TRY IT: Return the data below unchanged, without images.

[Stored data entries]
------------------------------

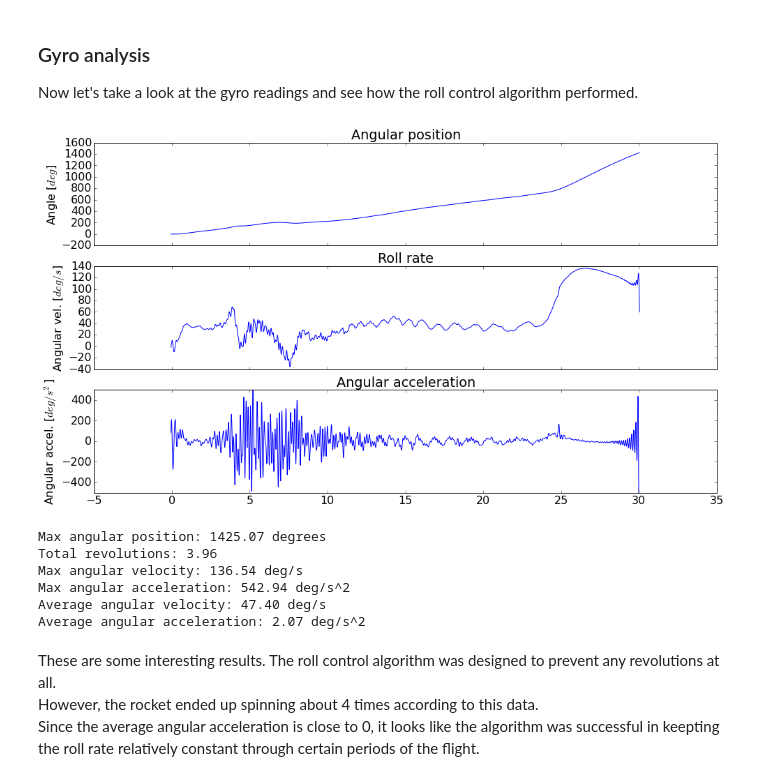
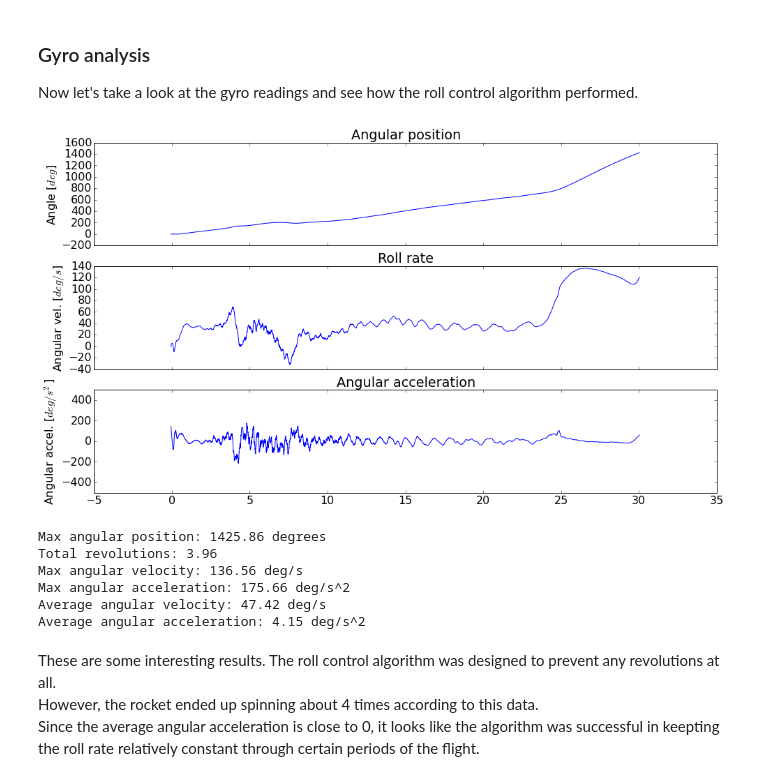
Before and after one commit to psas/Launch-12, a Jupyter notebook: data/rollanalysis_initial.ipynb, the cells around one changed output. Drawn from its saved outputs; the diff is of its cells as text; code cells hidden in the pictures.

Commit message:
savgol filter, beautiful

```diff
--- a/data/rollanalysis_initial.ipynb
+++ b/data/rollanalysis_initial.ipynb
@@ -132,69 +136,60 @@ Now let's take a look at the gyro readings and see how the roll control algorith
 # get rid of readings we don't care about
 gyro_x = gyro_x[3650:28125]
 
-# filter gyro readings with low pass
-sample_rate = 819.2  # Hz
-freq_cutoff = 7.5    # Hz
-filter_taps = 4096   # length of filter
+# filter gyro readings
+gyro_x_savgol = savgol_filter(gyro_x, 201, 2)
 
-# Finite Impulse response filter design using the window method
-window = firwin(numtaps=filter_taps, cutoff=freq_cutoff, nyq=sample_rate/2)
+# filter derivative of gyro readings
+angacc_savgol = savgol_filter(gyro_x, 201, 2, deriv=1, delta=1/819.2)
 
-# filter padding
-ang_vel_padded = np.concatenate((gyro_x, np.zeros(filter_taps/2)))
-
-# run it through a low pass filter
-ang_vel_filtered = lfilter(window, 1.0, ang_vel_padded)[filter_taps/2:]
-gyro_x = ang_vel_filtered
+# use those sexy filtered readings
+gyro_x = gyro_x_savgol
+ang_acc = angacc_savgol
 
 # integrate to get angular position
 ang = []
 for k in range(len(gyro_x)):
     if(k > 0):
         ang.append(simps(gyro_x[:k], time[:k]))
-
-# differentiating readings to get angular acceleration
-ang_acc = np.diff(gyro_x)
-ang_acc *= sample_rate
 
 # now let's observe the curves
 fig2, (ax3, ax4, ax5) = plt.subplots(nrows=3, sharex=True, figsize=(16,9))
 
 ax3.plot(time[1:], ang)
 ax3.set_title('Angular position')
 ax3.set_ylabel('Angle [$deg$]')
 
 ax4.plot(time, gyro_x)
 ax4.set_title('Roll rate')
 ax4.set_ylabel('Angular vel. [$deg/s$]')
 
-ax5.plot(time[1:], ang_acc)
+ax5.plot(time, ang_acc)
 ax5.set_title('Angular acceleration')
 ax5.set_ylabel('Angular accel. [$deg/s^2$]')
 ax5.set_ylim([-500, 500])
 
 plt.show()
 
 ang = np.array(ang)
 gyro_x = np.array(gyro_x)
 ang_acc = np.array(ang_acc)
 
 print 'Max angular position: %3.2f degrees' % ang.max()
 print 'Total revolutions: %3.2f' % (ang.max()/360.0)
 
 print 'Max angular velocity: %3.2f deg/s' % gyro_x.max()
 print 'Max angular acceleration: %3.2f deg/s^2' % ang_acc.max()
 
 print 'Average angular velocity: %3.2f deg/s' % gyro_x.mean()
 print 'Average angular acceleration: %3.2f deg/s^2' % ang_acc.mean()
 # %% [output]
-[figure, old version]
+[figure, new version]
-Max angular position: 1425.07 degrees
+Max angular position: 1425.86 degrees
 Total revolutions: 3.96
-Max angular velocity: 136.54 deg/s
-Max angular acceleration: 542.94 deg/s^2
-Average angular velocity: 47.40 deg/s
-Average angular acceleration: 2.07 deg/s^2
+Max angular velocity: 136.56 deg/s
+Max angular acceleration: 175.66 deg/s^2
+Average angular velocity: 47.42 deg/s
+Average angular acceleration: 4.15 deg/s^2
 # %% [markdown]
 
 These are some interesting results. The roll control algorithm was designed to prevent any revolutions at all.
```
Also changed, not shown: parts of 3 cells of this notebook.
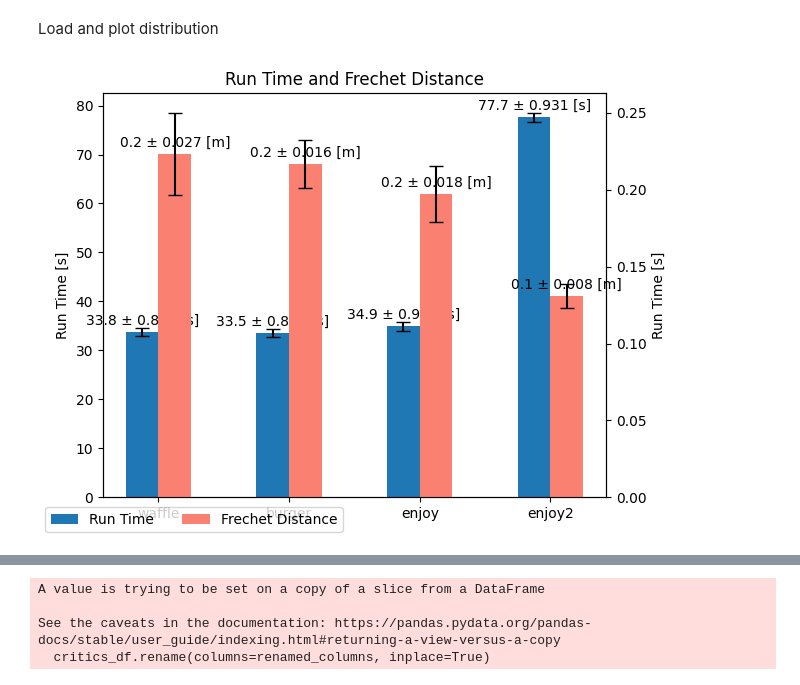
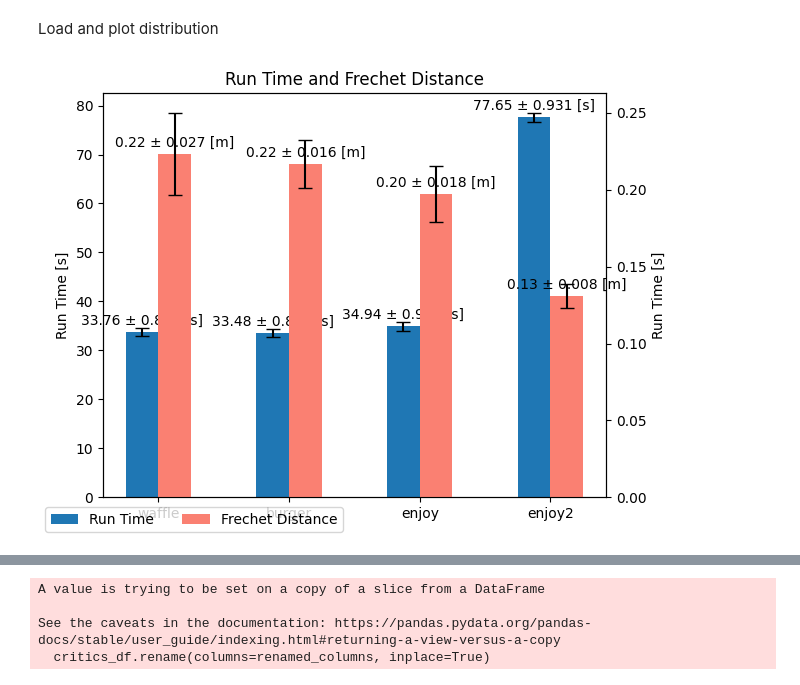
Before and after one commit to turtlewizard73/thesis-mppi-model-ident, a Jupyter notebook: workspace/src/controller_optimization/plots.ipynb, the cells around one changed output, grey strips where cells are left out. Saved outputs shown, nothing was run; the diff lists cells and outputs as text; code cells hidden in the pictures.

```diff
--- a/workspace/src/controller_optimization/plots.ipynb
+++ b/workspace/src/controller_optimization/plots.ipynb
@@ -58,36 +58,36 @@ def plot_time_frechet(trial_datas):
         capsize=5, label='Frechet Distance',
         color='salmon')
     ax_frechet.set_ylabel('Run Time [s]')
     ax_frechet.tick_params(axis='y')
 
     ax_time.set_title('Run Time and Frechet Distance')
     ax_time.set_xticks(x + width / 2)
     ax_time.set_xticklabels(labels)
     fig.legend(loc='lower left', ncol=2)
 
     for bars, avg, std in zip(bars_time, run_time_avg, run_time_std):
         ax_time.annotate(
-            f'{avg:.1f} \u00B1 {std:.3f} [s]',
+            f'{avg:.2f} \u00B1 {std:.3f} [s]',
             xy=(bars.get_x() + bars.get_width() / 2, avg),
             xytext=(0, 3),  # 3 points vertical offset
             textcoords='offset points',
             ha='center', va='bottom')
 
     for bars, avg, std in zip(bars_frechet, frechet_distance_avg, frechet_distance_std):
         ax_frechet.annotate(
-            f'{avg:.1f} \u00B1 {std:.3f} [m]',
+            f'{avg:.2f} \u00B1 {std:.3f} [m]',
             xy=(bars.get_x() + bars.get_width() / 2, avg),
             xytext=(0, 3),  # 3 points vertical offset
             textcoords='offset points',
             ha='center', va='bottom')
 
     plt.tight_layout()
     plt.show()
 
 
 plot_time_frechet(trial_datas)
 # %% [output]
-[figure, old version]
+[figure, new version]
 # %%
 # plot distance_to_goal and angle_to_goal
 def plot_distance_angle(trial_datas):
```
Also changed, not shown: parts of 9 cells of this notebook, 6 other files.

------------------------------

ANSWER BELOW:
Before and after one commit to psas/Launch-12, a Jupyter notebook: data/rollanalysis_initial.ipynb, the cells around one changed output. Drawn from its saved outputs; the diff is of its cells as text; code cells hidden in the pictures.

Commit message:
savgol filter, beautiful

```diff
--- a/data/rollanalysis_initial.ipynb
+++ b/data/rollanalysis_initial.ipynb
@@ -132,69 +136,60 @@ Now let's take a look at the gyro readings and see how the roll control algorith
 # get rid of readings we don't care about
 gyro_x = gyro_x[3650:28125]
 
-# filter gyro readings with low pass
-sample_rate = 819.2  # Hz
-freq_cutoff = 7.5    # Hz
-filter_taps = 4096   # length of filter
+# filter gyro readings
+gyro_x_savgol = savgol_filter(gyro_x, 201, 2)
 
-# Finite Impulse response filter design using the window method
-window = firwin(numtaps=filter_taps, cutoff=freq_cutoff, nyq=sample_rate/2)
+# filter derivative of gyro readings
+angacc_savgol = savgol_filter(gyro_x, 201, 2, deriv=1, delta=1/819.2)
 
-# filter padding
-ang_vel_padded = np.concatenate((gyro_x, np.zeros(filter_taps/2)))
-
-# run it through a low pass filter
-ang_vel_filtered = lfilter(window, 1.0, ang_vel_padded)[filter_taps/2:]
-gyro_x = ang_vel_filtered
+# use those sexy filtered readings
+gyro_x = gyro_x_savgol
+ang_acc = angacc_savgol
 
 # integrate to get angular position
 ang = []
 for k in range(len(gyro_x)):
     if(k > 0):
         ang.append(simps(gyro_x[:k], time[:k]))
-
-# differentiating readings to get angular acceleration
-ang_acc = np.diff(gyro_x)
-ang_acc *= sample_rate
 
 # now let's observe the curves
 fig2, (ax3, ax4, ax5) = plt.subplots(nrows=3, sharex=True, figsize=(16,9))
 
 ax3.plot(time[1:], ang)
 ax3.set_title('Angular position')
 ax3.set_ylabel('Angle [$deg$]')
 
 ax4.plot(time, gyro_x)
 ax4.set_title('Roll rate')
 ax4.set_ylabel('Angular vel. [$deg/s$]')
 
-ax5.plot(time[1:], ang_acc)
+ax5.plot(time, ang_acc)
 ax5.set_title('Angular acceleration')
 ax5.set_ylabel('Angular accel. [$deg/s^2$]')
 ax5.set_ylim([-500, 500])
 
 plt.show()
 
 ang = np.array(ang)
 gyro_x = np.array(gyro_x)
 ang_acc = np.array(ang_acc)
 
 print 'Max angular position: %3.2f degrees' % ang.max()
 print 'Total revolutions: %3.2f' % (ang.max()/360.0)
 
 print 'Max angular velocity: %3.2f deg/s' % gyro_x.max()
 print 'Max angular acceleration: %3.2f deg/s^2' % ang_acc.max()
 
 print 'Average angular velocity: %3.2f deg/s' % gyro_x.mean()
 print 'Average angular acceleration: %3.2f deg/s^2' % ang_acc.mean()
 # %% [output]
-[figure, old version]
+[figure, new version]
-Max angular position: 1425.07 degrees
+Max angular position: 1425.86 degrees
 Total revolutions: 3.96
-Max angular velocity: 136.54 deg/s
-Max angular acceleration: 542.94 deg/s^2
-Average angular velocity: 47.40 deg/s
-Average angular acceleration: 2.07 deg/s^2
+Max angular velocity: 136.56 deg/s
+Max angular acceleration: 175.66 deg/s^2
+Average angular velocity: 47.42 deg/s
+Average angular acceleration: 4.15 deg/s^2
 # %% [markdown]
 
 These are some interesting results. The roll control algorithm was designed to prevent any revolutions at all.
```
Also changed, not shown: parts of 3 cells of this notebook.
Before and after one commit to turtlewizard73/thesis-mppi-model-ident, a Jupyter notebook: workspace/src/controller_optimization/plots.ipynb, the cells around one changed output, grey strips where cells are left out. Saved outputs shown, nothing was run; the diff lists cells and outputs as text; code cells hidden in the pictures.

```diff
--- a/workspace/src/controller_optimization/plots.ipynb
+++ b/workspace/src/controller_optimization/plots.ipynb
@@ -58,36 +58,36 @@ def plot_time_frechet(trial_datas):
         capsize=5, label='Frechet Distance',
         color='salmon')
     ax_frechet.set_ylabel('Run Time [s]')
     ax_frechet.tick_params(axis='y')
 
     ax_time.set_title('Run Time and Frechet Distance')
     ax_time.set_xticks(x + width / 2)
     ax_time.set_xticklabels(labels)
     fig.legend(loc='lower left', ncol=2)
 
     for bars, avg, std in zip(bars_time, run_time_avg, run_time_std):
         ax_time.annotate(
-            f'{avg:.1f} \u00B1 {std:.3f} [s]',
+            f'{avg:.2f} \u00B1 {std:.3f} [s]',
             xy=(bars.get_x() + bars.get_width() / 2, avg),
             xytext=(0, 3),  # 3 points vertical offset
             textcoords='offset points',
             ha='center', va='bottom')
 
     for bars, avg, std in zip(bars_frechet, frechet_distance_avg, frechet_distance_std):
         ax_frechet.annotate(
-            f'{avg:.1f} \u00B1 {std:.3f} [m]',
+            f'{avg:.2f} \u00B1 {std:.3f} [m]',
             xy=(bars.get_x() + bars.get_width() / 2, avg),
             xytext=(0, 3),  # 3 points vertical offset
             textcoords='offset points',
             ha='center', va='bottom')
 
     plt.tight_layout()
     plt.show()
 
 
 plot_time_frechet(trial_datas)
 # %% [output]
-[figure, old version]
+[figure, new version]
 # %%
 # plot distance_to_goal and angle_to_goal
 def plot_distance_angle(trial_datas):
```
Also changed, not shown: parts of 9 cells of this notebook, 6 other files.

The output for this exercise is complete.